▸ Problem to work on
If a line of the listing contains the string "record", return that line.

▸ Data for this exercise
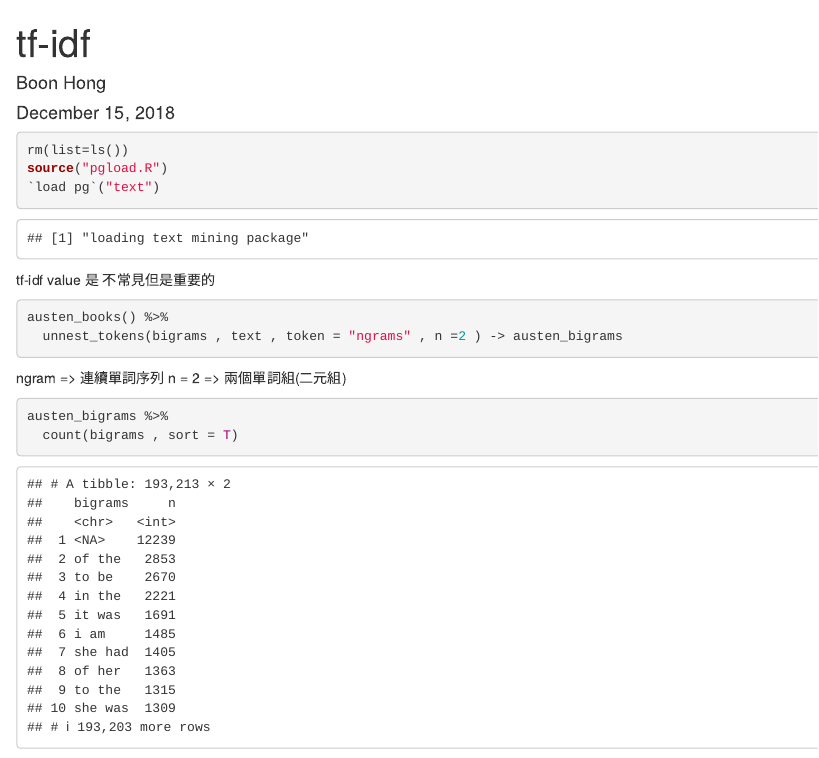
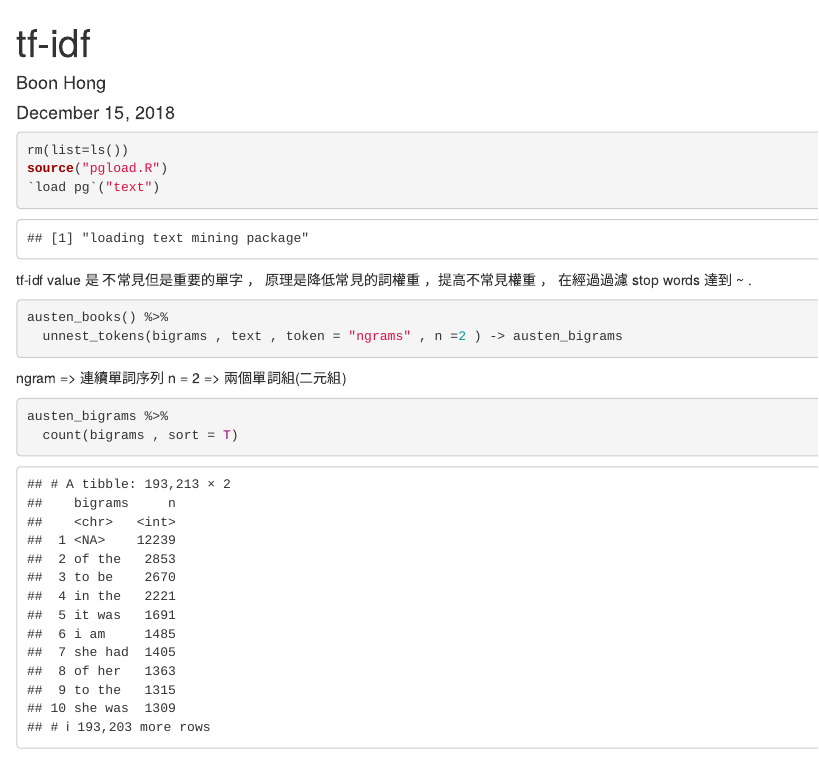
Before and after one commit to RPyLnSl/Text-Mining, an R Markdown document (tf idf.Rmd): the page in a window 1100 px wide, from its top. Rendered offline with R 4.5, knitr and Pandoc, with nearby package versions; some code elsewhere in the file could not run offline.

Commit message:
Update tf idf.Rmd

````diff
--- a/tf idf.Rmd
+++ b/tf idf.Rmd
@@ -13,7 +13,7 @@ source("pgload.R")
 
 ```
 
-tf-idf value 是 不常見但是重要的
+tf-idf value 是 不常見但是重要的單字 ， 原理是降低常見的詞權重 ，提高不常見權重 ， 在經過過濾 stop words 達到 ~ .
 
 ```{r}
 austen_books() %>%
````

---

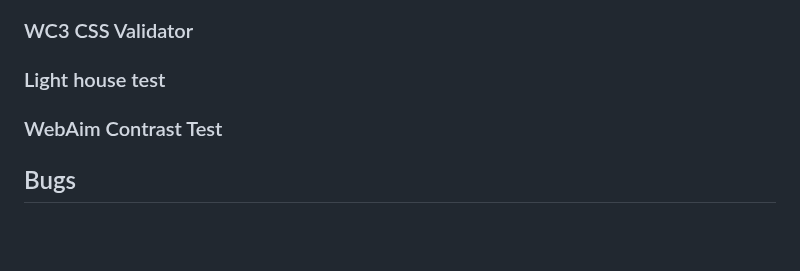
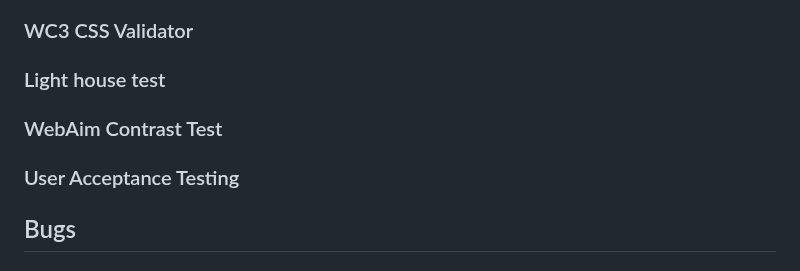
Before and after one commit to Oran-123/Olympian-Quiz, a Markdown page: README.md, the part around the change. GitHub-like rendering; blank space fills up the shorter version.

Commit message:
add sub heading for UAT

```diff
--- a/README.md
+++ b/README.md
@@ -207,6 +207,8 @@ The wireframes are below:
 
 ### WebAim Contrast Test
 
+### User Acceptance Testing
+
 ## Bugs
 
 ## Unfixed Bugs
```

---

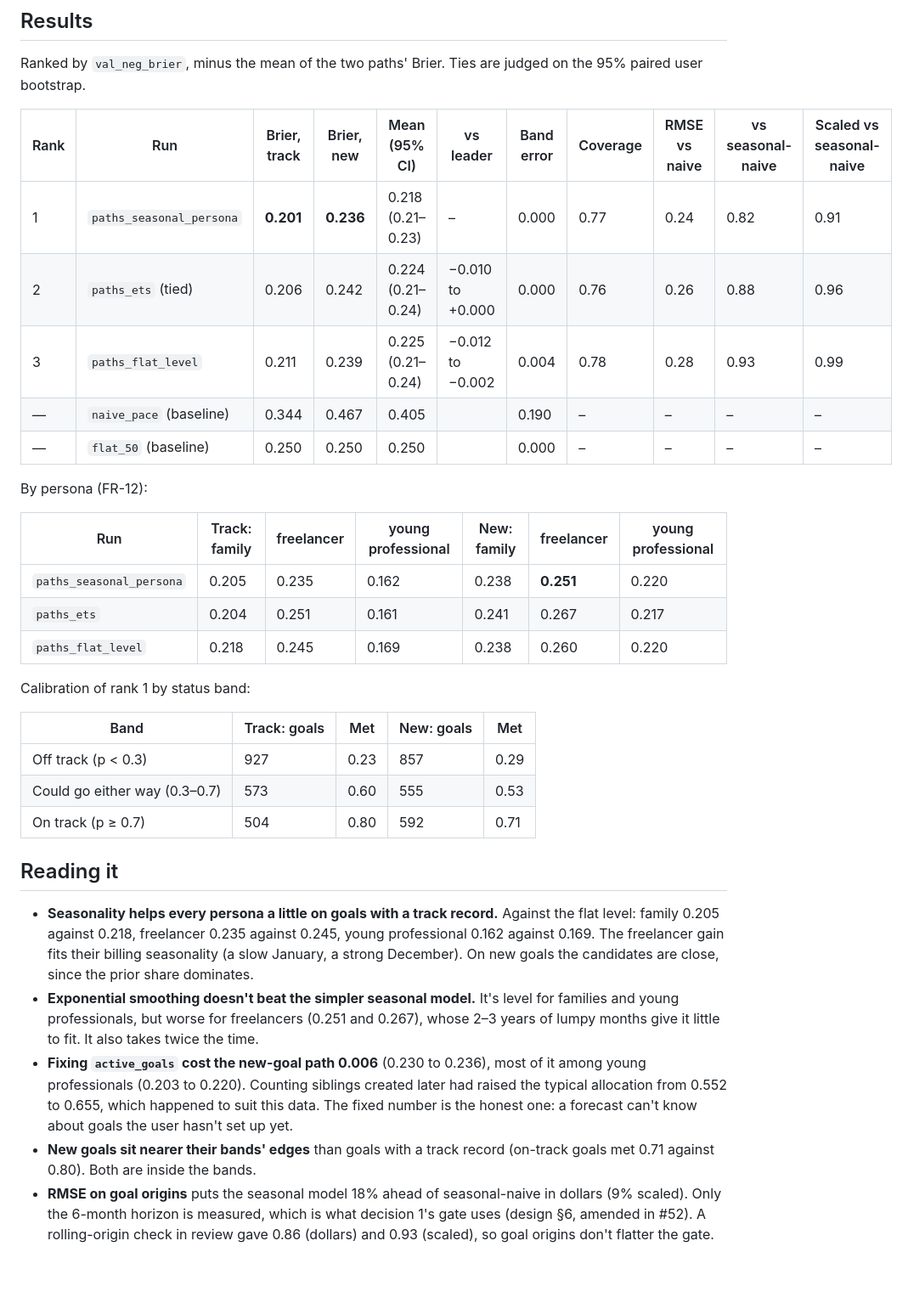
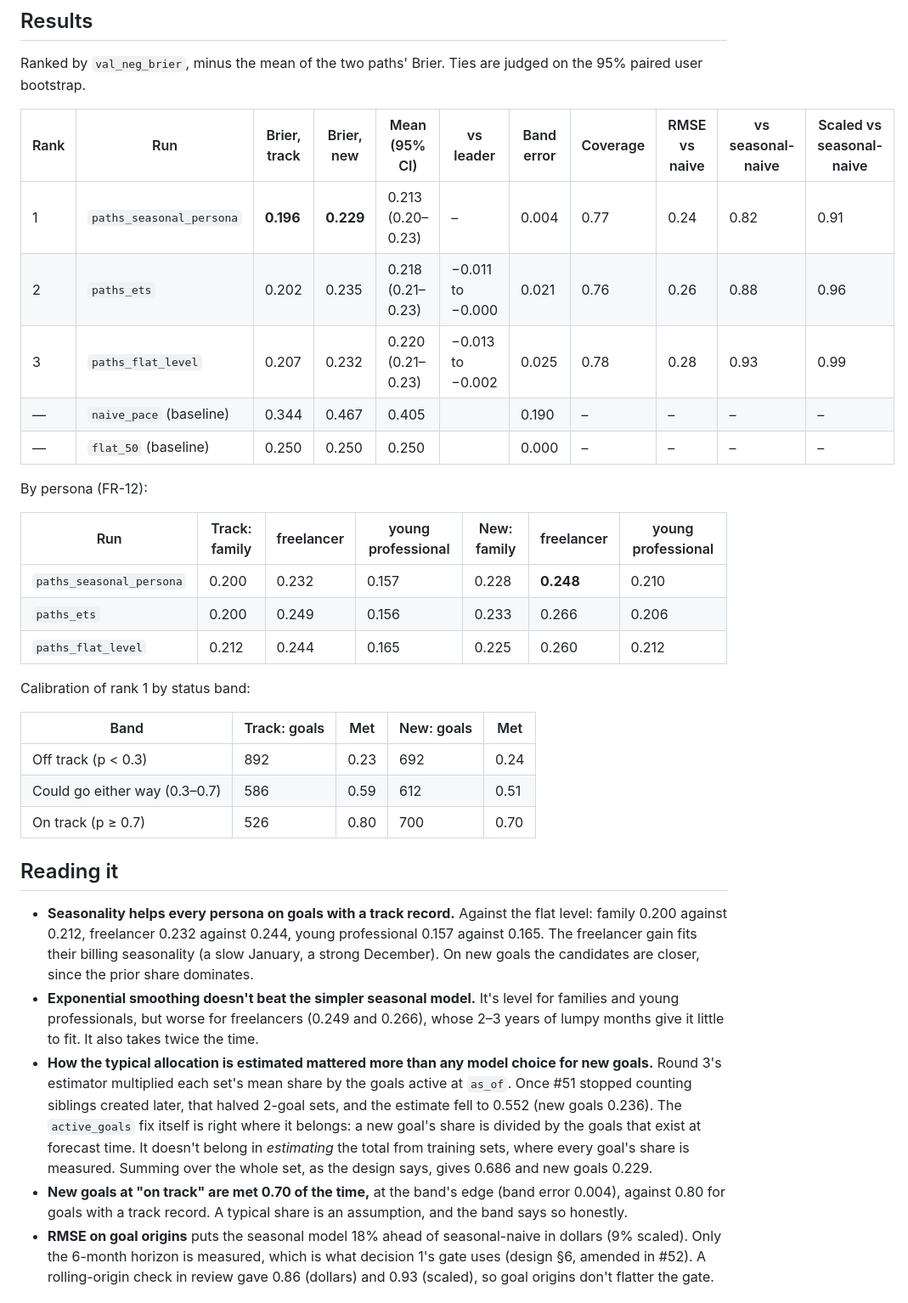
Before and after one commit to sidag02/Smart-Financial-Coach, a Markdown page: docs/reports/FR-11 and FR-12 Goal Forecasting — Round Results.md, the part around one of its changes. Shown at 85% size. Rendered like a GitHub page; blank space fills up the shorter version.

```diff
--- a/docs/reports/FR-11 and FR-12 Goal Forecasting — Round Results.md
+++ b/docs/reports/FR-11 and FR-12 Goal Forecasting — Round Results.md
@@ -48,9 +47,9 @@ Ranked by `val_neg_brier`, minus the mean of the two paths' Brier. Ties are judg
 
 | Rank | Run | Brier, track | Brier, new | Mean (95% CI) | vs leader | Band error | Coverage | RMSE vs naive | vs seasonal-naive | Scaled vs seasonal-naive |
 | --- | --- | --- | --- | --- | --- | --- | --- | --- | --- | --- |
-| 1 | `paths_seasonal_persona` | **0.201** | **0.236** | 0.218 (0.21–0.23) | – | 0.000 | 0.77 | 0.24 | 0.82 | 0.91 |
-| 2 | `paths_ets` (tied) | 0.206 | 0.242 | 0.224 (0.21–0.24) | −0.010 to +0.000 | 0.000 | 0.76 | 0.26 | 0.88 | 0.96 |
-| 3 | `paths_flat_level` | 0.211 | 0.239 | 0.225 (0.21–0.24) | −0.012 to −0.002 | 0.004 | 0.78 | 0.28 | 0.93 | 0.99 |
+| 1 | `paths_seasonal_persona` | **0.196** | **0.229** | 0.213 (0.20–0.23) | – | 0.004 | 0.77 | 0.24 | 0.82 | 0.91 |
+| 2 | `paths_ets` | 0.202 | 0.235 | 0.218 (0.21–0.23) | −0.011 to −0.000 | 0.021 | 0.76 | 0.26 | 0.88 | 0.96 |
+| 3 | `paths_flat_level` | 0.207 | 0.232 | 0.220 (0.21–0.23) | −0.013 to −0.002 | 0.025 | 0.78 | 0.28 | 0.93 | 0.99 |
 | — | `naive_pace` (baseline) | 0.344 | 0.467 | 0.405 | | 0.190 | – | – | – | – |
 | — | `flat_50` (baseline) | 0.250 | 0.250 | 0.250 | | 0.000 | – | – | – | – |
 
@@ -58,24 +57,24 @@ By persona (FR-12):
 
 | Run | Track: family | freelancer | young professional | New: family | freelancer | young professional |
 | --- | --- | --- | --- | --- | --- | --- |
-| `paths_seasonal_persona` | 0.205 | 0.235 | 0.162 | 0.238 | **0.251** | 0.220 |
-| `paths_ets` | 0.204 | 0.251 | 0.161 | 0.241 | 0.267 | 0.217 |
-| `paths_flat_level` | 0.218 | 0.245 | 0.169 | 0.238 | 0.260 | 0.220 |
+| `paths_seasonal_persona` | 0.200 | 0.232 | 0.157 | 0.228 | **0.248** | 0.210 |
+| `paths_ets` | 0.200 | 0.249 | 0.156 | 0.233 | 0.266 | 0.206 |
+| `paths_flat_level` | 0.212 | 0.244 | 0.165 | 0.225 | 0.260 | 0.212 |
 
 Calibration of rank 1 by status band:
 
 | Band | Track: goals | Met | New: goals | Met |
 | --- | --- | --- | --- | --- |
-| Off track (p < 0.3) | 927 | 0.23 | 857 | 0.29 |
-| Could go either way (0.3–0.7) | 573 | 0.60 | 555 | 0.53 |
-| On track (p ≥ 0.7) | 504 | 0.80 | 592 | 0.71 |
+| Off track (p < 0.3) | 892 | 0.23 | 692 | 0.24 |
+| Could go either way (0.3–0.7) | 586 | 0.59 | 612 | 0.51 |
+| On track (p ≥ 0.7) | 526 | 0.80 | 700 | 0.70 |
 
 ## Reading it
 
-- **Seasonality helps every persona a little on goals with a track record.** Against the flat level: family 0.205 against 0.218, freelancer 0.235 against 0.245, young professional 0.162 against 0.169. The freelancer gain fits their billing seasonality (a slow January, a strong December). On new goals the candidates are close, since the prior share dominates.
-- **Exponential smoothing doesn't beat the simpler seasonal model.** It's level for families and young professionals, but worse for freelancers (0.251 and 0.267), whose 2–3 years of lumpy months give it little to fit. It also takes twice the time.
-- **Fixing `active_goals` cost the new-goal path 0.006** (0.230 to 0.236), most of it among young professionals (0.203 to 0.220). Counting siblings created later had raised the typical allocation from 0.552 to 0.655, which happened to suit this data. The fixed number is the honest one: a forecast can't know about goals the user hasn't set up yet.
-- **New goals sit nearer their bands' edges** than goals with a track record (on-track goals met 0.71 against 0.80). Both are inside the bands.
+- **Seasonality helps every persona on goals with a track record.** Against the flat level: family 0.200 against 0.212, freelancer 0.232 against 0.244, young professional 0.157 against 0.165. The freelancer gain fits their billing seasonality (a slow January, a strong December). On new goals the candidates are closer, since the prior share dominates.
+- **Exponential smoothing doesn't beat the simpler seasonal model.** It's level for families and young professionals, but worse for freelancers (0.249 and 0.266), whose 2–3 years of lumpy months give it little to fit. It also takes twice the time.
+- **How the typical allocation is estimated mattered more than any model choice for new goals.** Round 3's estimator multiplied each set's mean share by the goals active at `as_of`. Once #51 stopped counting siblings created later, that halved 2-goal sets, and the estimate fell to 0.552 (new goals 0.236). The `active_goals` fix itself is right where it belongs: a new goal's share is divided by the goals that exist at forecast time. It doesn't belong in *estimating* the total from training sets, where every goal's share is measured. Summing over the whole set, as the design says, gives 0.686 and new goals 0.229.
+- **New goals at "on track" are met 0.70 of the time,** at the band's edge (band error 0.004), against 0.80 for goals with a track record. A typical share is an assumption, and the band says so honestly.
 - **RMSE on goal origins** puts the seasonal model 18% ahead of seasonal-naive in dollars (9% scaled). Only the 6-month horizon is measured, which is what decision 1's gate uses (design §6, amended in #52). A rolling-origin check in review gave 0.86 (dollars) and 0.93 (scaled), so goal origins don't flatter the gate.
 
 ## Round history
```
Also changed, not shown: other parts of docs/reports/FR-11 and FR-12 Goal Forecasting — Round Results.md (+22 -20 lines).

▸ Response area
-- **Seasonality helps every persona a little on goals with a track record.** Against the flat level: family 0.205 against 0.218, freelancer 0.235 against 0.245, young professional 0.162 against 0.169. The freelancer gain fits their billing seasonality (a slow January, a strong December). On new goals the candidates are close, since the prior share dominates.
-- **New goals sit nearer their bands' edges** than goals with a track record (on-track goals met 0.71 against 0.80). Both are inside the bands.
+- **Seasonality helps every persona on goals with a track record.** Against the flat level: family 0.200 against 0.212, freelancer 0.232 against 0.244, young professional 0.157 against 0.165. The freelancer gain fits their billing seasonality (a slow January, a strong December). On new goals the candidates are closer, since the prior share dominates.
+- **New goals at "on track" are met 0.70 of the time,** at the band's edge (band error 0.004), against 0.80 for goals with a track record. A typical share is an assumption, and the band says so honestly.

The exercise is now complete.